* Task *
Going through the entries below, copy out each line that contains "social".

* Data *
****************

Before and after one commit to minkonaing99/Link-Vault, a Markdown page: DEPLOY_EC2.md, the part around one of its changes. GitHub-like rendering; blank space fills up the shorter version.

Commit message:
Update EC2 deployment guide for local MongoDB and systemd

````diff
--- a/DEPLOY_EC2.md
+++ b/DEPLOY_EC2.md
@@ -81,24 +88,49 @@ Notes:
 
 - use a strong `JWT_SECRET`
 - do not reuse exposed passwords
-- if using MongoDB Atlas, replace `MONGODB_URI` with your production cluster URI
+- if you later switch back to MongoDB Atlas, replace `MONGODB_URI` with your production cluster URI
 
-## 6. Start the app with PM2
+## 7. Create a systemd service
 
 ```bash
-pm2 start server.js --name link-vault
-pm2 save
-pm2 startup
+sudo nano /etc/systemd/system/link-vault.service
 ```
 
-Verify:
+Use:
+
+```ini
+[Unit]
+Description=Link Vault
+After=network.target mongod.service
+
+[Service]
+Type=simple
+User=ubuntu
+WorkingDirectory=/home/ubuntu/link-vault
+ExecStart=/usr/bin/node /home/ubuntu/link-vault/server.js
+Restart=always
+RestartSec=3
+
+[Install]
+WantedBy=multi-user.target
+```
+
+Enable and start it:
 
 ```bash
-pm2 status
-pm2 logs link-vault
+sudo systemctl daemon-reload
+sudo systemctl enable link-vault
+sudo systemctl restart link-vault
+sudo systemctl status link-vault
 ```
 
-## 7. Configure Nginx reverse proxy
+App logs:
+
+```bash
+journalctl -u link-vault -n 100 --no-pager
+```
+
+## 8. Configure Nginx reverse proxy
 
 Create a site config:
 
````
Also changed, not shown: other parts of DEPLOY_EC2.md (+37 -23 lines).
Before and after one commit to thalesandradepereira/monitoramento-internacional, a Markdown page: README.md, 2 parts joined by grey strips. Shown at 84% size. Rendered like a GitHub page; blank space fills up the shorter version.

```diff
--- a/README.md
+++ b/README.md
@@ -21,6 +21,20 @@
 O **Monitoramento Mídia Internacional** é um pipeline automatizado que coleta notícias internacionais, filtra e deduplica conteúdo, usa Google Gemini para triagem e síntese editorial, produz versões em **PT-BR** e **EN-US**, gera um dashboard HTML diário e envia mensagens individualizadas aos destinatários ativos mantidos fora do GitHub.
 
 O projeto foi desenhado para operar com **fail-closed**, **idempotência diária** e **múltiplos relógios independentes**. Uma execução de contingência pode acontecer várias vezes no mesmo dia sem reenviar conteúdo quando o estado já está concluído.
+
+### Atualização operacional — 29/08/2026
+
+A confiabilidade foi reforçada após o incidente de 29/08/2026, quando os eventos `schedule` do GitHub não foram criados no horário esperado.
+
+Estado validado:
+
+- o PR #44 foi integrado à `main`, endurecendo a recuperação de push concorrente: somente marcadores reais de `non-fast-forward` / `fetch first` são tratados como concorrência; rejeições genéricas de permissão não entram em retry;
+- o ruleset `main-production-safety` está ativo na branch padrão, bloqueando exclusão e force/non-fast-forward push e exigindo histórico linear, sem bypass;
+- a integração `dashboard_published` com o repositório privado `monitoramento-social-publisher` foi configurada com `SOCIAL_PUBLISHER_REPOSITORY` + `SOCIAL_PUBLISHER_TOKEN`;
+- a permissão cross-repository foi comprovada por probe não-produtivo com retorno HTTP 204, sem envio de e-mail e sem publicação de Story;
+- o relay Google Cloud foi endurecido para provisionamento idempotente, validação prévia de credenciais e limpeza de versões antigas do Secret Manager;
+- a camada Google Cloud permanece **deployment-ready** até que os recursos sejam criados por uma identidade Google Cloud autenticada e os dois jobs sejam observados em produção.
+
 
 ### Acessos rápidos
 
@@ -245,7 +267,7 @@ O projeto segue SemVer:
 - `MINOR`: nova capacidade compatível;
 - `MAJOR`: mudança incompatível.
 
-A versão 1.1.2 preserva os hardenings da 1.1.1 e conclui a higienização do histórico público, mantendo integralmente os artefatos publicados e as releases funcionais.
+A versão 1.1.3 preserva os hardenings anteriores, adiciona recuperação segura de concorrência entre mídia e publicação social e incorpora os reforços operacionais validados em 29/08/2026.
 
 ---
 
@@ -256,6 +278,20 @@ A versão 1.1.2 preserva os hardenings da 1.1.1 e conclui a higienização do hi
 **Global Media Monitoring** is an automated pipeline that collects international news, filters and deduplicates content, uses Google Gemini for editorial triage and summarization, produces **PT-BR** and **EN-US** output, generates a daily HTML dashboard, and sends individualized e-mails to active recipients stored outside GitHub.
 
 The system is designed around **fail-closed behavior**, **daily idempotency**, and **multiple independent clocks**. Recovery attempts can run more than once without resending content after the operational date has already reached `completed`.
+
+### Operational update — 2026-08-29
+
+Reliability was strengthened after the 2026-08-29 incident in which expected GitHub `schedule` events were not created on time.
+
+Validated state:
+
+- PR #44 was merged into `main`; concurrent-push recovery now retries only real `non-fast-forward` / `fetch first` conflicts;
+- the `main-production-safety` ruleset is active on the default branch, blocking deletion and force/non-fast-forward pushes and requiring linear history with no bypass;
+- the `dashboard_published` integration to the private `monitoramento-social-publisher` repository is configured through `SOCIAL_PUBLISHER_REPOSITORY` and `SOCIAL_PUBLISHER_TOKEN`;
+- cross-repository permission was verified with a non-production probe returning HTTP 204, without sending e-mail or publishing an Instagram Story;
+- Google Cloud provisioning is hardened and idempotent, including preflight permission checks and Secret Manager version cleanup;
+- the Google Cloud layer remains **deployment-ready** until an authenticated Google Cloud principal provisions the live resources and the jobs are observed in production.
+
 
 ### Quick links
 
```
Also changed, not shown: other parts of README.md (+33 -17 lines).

****************

* Task output *
+- a integração `dashboard_published` com o repositório privado `monitoramento-social-publisher` foi configurada com `SOCIAL_PUBLISHER_REPOSITORY` + `SOCIAL_PUBLISHER_TOKEN`;
+A versão 1.1.3 preserva os hardenings anteriores, adiciona recuperação segura de concorrência entre mídia e publicação social e incorpora os reforços operacionais validados em 29/08/2026.
+- the `dashboard_published` integration to the private `monitoramento-social-publisher` repository is configured through `SOCIAL_PUBLISHER_REPOSITORY` and `SOCIAL_PUBLISHER_TOKEN`;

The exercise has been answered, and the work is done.